**EXERCISE AIM:** In the records below, some lines contain the word "start". Copy each of them.

**EXERCISE INPUTS:**
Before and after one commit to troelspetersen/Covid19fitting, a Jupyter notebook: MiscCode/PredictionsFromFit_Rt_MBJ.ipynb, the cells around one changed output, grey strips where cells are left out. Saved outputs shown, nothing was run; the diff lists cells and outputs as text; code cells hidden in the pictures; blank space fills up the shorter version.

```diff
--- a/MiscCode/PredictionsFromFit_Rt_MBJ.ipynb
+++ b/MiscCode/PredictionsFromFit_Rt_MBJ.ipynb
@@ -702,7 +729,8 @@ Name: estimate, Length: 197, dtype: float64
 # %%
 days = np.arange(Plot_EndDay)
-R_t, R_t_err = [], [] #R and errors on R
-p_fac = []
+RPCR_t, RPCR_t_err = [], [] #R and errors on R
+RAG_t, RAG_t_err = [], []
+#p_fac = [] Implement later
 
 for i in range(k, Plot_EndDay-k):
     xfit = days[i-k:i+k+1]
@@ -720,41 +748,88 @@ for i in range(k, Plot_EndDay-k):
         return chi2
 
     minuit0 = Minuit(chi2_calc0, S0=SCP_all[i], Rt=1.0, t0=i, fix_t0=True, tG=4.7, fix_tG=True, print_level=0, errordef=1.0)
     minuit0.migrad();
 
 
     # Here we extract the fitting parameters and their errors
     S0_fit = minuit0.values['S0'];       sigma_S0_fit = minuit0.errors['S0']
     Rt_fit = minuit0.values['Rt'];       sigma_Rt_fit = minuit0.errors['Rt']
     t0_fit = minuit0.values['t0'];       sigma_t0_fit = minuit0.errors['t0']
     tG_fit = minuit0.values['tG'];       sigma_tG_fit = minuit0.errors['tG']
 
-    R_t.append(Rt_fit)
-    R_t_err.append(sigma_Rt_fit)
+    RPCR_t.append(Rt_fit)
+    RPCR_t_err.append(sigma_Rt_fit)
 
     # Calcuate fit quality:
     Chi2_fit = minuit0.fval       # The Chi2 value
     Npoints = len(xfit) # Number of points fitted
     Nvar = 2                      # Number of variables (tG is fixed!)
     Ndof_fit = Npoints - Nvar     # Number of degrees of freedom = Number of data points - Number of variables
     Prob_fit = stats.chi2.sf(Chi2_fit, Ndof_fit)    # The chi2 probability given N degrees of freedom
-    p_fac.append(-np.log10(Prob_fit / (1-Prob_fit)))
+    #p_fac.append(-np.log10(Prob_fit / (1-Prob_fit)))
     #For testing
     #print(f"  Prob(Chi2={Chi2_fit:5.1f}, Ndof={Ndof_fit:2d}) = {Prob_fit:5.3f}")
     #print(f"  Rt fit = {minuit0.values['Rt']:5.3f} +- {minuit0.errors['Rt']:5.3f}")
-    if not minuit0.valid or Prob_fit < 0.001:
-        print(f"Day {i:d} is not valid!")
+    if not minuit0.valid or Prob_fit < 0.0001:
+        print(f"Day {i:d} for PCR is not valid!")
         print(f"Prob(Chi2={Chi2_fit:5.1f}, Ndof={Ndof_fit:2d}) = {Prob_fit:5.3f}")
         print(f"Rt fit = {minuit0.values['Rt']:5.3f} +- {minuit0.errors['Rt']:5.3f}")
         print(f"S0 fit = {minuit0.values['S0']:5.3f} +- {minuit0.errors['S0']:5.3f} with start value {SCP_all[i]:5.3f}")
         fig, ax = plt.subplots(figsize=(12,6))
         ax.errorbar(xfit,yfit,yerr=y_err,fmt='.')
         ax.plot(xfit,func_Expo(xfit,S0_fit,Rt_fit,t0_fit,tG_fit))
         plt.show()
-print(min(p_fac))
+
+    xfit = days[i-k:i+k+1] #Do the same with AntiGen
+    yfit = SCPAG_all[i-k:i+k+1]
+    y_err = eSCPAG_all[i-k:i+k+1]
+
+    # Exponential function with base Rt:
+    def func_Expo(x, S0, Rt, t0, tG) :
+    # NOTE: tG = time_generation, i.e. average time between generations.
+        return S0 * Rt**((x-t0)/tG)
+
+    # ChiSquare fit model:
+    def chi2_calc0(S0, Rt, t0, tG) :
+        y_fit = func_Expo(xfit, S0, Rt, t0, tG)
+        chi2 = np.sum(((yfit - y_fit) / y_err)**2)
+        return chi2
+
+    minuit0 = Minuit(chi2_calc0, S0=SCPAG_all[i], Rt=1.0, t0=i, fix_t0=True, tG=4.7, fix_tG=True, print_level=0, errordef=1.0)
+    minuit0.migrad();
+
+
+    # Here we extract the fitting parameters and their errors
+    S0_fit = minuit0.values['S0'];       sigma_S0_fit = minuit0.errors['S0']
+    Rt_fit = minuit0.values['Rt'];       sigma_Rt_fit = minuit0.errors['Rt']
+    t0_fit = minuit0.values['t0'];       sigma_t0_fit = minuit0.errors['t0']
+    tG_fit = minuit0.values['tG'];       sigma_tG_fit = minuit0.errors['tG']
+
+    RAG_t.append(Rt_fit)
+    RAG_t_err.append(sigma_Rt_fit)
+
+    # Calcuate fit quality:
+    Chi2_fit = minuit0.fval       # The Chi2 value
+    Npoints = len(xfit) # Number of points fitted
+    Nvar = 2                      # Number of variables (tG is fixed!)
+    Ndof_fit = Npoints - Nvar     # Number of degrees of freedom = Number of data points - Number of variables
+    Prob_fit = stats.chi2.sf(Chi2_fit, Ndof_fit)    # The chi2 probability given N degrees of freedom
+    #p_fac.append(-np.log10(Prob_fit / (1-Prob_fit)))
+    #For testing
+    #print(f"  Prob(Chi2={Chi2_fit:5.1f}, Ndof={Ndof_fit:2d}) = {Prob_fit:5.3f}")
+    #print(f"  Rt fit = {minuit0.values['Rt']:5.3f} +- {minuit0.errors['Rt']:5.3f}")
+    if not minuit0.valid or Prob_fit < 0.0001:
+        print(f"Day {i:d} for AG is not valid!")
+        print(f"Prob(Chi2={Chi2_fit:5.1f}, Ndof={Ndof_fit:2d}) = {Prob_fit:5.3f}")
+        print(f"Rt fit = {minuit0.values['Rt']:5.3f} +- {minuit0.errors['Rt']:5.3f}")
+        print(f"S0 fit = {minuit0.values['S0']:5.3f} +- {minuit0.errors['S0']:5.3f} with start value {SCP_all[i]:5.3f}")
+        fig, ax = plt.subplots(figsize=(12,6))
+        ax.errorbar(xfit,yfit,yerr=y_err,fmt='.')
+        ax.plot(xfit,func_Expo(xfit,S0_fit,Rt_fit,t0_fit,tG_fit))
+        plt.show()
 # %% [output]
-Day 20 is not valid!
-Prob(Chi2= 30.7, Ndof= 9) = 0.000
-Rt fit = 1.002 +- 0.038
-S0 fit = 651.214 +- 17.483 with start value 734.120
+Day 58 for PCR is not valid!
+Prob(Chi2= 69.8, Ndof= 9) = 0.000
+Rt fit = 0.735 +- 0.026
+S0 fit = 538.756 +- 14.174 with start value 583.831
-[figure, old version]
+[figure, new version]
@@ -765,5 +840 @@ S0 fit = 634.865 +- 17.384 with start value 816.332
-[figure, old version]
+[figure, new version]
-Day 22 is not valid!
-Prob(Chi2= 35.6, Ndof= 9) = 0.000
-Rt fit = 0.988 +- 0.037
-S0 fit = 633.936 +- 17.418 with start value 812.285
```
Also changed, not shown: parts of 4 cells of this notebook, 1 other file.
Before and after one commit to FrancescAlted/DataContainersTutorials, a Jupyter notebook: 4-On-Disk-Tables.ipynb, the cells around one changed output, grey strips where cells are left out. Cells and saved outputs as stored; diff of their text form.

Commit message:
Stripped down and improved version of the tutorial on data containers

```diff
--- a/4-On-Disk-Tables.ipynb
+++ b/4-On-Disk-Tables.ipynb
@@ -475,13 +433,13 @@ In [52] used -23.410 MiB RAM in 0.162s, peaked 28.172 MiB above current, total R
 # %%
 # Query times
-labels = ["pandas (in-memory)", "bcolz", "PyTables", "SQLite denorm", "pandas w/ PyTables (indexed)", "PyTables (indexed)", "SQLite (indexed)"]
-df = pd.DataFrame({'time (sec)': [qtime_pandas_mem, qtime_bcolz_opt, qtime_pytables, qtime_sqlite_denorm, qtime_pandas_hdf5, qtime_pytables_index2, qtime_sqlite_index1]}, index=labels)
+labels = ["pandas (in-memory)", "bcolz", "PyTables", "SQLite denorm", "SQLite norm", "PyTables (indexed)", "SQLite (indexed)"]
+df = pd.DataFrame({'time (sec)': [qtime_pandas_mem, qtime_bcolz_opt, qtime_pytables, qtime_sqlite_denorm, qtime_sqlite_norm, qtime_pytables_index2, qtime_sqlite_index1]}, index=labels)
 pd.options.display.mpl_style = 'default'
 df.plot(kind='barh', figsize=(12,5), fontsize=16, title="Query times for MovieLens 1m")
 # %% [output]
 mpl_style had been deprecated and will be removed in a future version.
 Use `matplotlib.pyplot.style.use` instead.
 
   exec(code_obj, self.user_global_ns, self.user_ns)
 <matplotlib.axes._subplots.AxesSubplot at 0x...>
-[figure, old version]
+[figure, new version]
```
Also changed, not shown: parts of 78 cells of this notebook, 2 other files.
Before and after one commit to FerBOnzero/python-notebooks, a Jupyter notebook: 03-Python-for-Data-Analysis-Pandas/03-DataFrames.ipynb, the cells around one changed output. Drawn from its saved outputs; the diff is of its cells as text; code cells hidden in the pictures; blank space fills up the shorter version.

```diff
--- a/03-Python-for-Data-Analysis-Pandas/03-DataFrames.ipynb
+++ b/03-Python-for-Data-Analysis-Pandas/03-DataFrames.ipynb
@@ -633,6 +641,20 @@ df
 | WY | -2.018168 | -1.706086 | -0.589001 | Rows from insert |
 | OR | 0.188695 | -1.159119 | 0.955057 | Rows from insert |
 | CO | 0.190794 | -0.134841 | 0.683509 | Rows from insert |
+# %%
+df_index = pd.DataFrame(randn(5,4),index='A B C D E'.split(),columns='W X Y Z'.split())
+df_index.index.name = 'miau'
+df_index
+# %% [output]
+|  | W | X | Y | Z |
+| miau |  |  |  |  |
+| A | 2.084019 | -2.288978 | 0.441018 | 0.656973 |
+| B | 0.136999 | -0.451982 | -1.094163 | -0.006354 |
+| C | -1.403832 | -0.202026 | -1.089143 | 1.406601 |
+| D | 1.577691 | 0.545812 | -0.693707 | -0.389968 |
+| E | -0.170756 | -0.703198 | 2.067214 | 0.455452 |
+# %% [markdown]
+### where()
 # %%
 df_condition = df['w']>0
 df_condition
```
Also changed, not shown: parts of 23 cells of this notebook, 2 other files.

**RESPONSE AREA:**
         print(f"S0 fit = {minuit0.values['S0']:5.3f} +- {minuit0.errors['S0']:5.3f} with start value {SCP_all[i]:5.3f}")
+        print(f"S0 fit = {minuit0.values['S0']:5.3f} +- {minuit0.errors['S0']:5.3f} with start value {SCP_all[i]:5.3f}")
-S0 fit = 651.214 +- 17.483 with start value 734.120
+S0 fit = 538.756 +- 14.174 with start value 583.831
@@ -765,5 +840 @@ S0 fit = 634.865 +- 17.384 with start value 816.332
-S0 fit = 633.936 +- 17.418 with start value 812.285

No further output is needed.